> **GOAL OF THE EXERCISE**
Using the listing below, copy exactly the lines from the one containing "top-level fenced code" to the one containing "Dated changelog entries", both lines included, and no others.

> **DATA EXTRACT**

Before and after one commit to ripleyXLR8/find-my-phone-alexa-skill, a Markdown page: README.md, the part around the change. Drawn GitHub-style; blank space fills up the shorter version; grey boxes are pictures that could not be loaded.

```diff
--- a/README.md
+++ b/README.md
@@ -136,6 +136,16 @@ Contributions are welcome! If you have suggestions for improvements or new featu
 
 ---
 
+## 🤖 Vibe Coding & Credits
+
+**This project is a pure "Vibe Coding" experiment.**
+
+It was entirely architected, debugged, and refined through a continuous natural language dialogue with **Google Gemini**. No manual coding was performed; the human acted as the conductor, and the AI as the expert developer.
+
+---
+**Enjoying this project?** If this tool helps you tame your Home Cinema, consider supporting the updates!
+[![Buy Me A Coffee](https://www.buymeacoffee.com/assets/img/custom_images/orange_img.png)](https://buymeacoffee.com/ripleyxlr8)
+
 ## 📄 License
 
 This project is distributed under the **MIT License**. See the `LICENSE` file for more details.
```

--

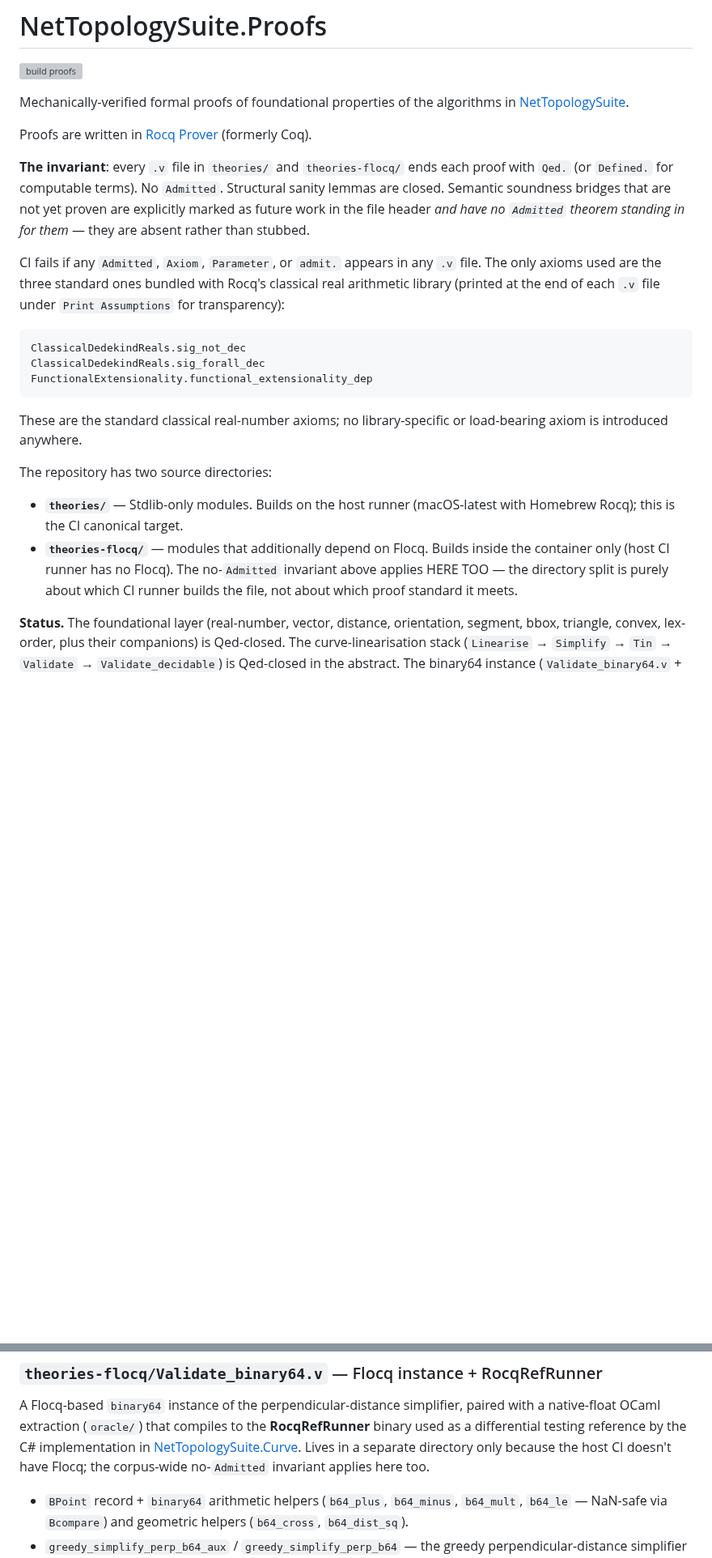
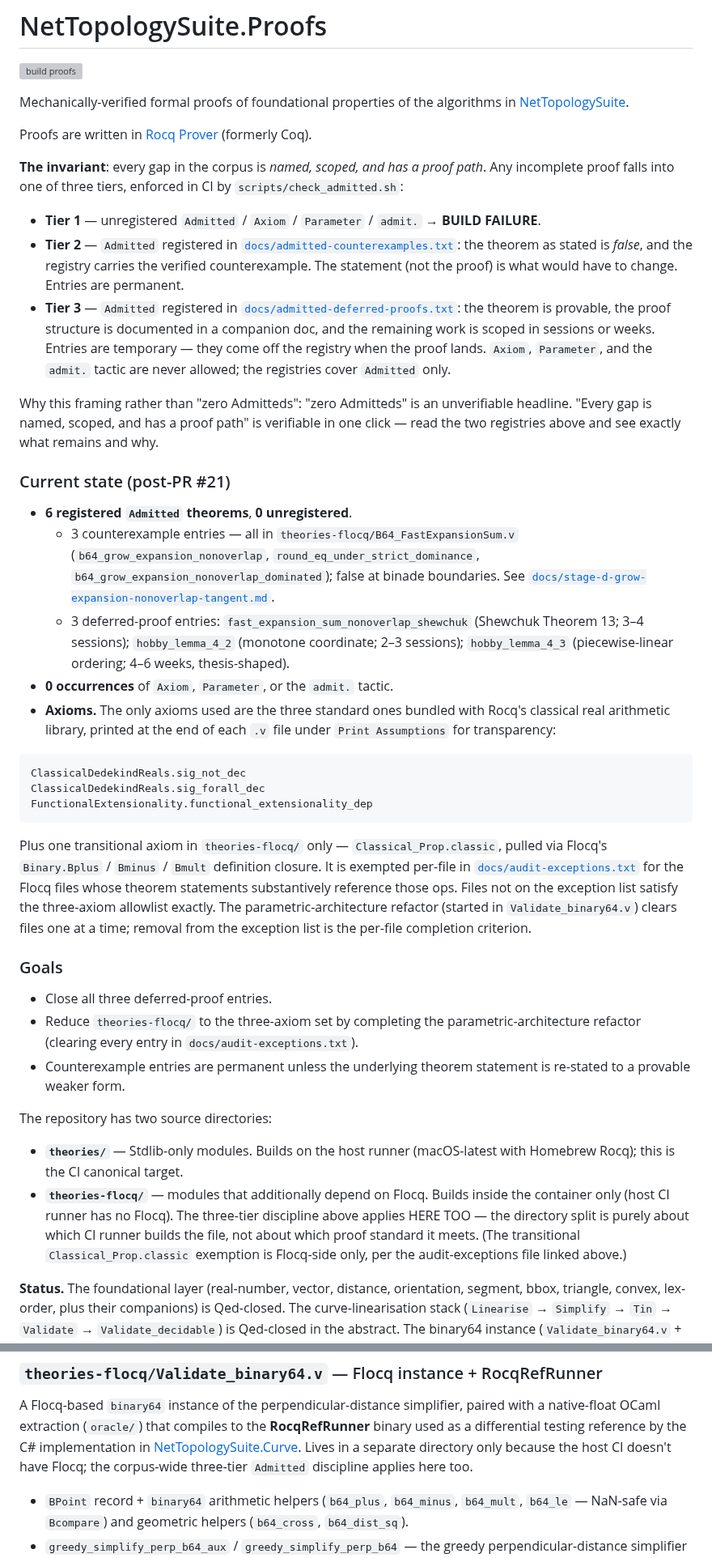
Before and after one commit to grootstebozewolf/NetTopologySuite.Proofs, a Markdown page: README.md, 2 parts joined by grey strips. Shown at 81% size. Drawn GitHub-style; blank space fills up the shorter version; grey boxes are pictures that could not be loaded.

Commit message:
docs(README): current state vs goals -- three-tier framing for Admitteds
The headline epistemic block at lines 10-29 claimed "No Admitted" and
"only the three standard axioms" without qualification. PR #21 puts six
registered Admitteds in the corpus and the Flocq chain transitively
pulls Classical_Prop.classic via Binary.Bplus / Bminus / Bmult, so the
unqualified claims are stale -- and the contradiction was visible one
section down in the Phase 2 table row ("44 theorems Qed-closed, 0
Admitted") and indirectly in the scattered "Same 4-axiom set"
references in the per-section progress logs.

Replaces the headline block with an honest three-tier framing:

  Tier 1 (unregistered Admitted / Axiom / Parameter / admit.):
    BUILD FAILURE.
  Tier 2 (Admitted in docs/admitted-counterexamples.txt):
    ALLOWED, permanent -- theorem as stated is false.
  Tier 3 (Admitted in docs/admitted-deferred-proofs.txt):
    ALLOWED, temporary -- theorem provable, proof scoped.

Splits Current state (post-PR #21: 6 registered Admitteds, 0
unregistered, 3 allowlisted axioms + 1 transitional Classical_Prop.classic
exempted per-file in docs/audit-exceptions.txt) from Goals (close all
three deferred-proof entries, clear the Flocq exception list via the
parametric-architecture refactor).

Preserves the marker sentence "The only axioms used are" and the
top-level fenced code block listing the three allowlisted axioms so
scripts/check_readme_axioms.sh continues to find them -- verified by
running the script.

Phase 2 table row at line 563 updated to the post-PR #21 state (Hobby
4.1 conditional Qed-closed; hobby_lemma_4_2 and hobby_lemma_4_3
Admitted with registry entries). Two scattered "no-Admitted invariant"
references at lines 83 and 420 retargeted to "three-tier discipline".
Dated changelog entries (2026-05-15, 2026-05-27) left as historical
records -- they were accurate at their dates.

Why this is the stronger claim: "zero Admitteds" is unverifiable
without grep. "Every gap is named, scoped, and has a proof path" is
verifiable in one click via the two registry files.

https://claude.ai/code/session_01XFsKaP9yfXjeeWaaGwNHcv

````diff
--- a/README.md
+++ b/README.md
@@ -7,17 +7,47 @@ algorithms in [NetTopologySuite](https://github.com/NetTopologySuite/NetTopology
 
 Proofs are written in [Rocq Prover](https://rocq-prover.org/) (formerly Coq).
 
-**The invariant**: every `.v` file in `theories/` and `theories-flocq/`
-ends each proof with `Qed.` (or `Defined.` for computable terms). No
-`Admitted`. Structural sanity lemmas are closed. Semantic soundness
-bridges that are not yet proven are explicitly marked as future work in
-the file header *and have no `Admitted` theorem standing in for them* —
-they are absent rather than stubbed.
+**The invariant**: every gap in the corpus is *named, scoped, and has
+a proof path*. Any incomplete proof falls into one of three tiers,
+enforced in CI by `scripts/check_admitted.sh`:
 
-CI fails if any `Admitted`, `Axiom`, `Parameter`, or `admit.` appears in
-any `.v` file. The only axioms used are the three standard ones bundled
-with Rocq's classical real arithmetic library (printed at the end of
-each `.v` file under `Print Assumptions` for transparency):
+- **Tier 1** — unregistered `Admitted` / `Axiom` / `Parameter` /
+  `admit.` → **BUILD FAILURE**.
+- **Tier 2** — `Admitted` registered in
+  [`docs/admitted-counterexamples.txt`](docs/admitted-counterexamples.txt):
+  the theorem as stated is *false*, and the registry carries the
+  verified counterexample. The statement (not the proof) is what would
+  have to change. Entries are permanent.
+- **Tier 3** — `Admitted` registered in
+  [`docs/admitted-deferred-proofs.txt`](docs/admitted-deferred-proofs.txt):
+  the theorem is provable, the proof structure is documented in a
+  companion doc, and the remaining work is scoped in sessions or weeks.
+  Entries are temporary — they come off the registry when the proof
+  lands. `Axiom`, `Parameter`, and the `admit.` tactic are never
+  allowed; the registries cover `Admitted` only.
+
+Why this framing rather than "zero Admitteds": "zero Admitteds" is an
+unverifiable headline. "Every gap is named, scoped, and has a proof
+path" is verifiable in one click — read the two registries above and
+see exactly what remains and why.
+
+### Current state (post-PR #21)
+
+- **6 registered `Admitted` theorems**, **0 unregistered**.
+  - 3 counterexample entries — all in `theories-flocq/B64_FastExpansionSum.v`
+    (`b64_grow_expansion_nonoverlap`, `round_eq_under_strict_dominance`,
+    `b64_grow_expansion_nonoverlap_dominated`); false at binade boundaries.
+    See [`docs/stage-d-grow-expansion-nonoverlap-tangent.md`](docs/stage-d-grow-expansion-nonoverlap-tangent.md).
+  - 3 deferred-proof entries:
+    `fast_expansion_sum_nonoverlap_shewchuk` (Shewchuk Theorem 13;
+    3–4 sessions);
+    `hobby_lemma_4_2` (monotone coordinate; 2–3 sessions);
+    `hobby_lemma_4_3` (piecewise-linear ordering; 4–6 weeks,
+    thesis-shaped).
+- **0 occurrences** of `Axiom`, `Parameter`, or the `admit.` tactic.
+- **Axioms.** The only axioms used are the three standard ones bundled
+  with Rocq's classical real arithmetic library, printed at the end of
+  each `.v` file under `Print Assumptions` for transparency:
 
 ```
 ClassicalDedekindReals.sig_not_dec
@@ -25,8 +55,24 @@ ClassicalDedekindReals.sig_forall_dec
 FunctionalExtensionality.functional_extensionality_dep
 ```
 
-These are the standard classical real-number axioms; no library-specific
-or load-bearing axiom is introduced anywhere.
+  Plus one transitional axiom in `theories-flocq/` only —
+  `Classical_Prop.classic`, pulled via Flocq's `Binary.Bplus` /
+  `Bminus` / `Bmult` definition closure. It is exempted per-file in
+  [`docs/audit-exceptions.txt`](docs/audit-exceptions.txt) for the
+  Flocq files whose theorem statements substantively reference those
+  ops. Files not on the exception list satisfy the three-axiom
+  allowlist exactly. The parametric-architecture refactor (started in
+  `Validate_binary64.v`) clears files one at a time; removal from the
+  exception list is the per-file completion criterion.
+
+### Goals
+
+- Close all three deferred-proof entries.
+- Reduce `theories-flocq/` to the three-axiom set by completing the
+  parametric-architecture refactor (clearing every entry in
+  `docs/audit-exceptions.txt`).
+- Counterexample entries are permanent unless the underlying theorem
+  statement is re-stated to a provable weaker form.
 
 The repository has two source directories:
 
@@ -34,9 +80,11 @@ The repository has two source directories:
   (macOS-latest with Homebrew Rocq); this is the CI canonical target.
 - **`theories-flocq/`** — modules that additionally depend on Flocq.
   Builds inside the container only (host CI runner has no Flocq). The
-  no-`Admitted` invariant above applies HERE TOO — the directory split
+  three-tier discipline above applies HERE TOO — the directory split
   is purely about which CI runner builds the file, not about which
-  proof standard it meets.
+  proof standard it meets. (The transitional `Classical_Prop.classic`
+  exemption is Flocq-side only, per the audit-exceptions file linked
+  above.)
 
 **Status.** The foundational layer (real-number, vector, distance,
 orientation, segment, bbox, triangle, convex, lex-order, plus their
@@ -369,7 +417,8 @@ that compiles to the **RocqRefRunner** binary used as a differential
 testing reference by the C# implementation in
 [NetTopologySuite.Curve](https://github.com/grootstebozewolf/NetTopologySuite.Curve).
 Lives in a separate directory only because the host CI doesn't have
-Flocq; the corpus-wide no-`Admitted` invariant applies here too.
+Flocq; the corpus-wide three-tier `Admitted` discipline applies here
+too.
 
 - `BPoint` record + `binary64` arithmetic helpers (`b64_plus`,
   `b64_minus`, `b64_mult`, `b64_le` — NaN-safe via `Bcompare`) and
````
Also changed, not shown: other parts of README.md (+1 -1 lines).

> **EXPECTED OUTPUT**
top-level fenced code block listing the three allowlisted axioms so
scripts/check_readme_axioms.sh continues to find them -- verified by
running the script.

Phase 2 table row at line 563 updated to the post-PR #21 state (Hobby
4.1 conditional Qed-closed; hobby_lemma_4_2 and hobby_lemma_4_3
Admitted with registry entries). Two scattered "no-Admitted invariant"
references at lines 83 and 420 retargeted to "three-tier discipline".
Dated changelog entries (2026-05-15, 2026-05-27) left as historical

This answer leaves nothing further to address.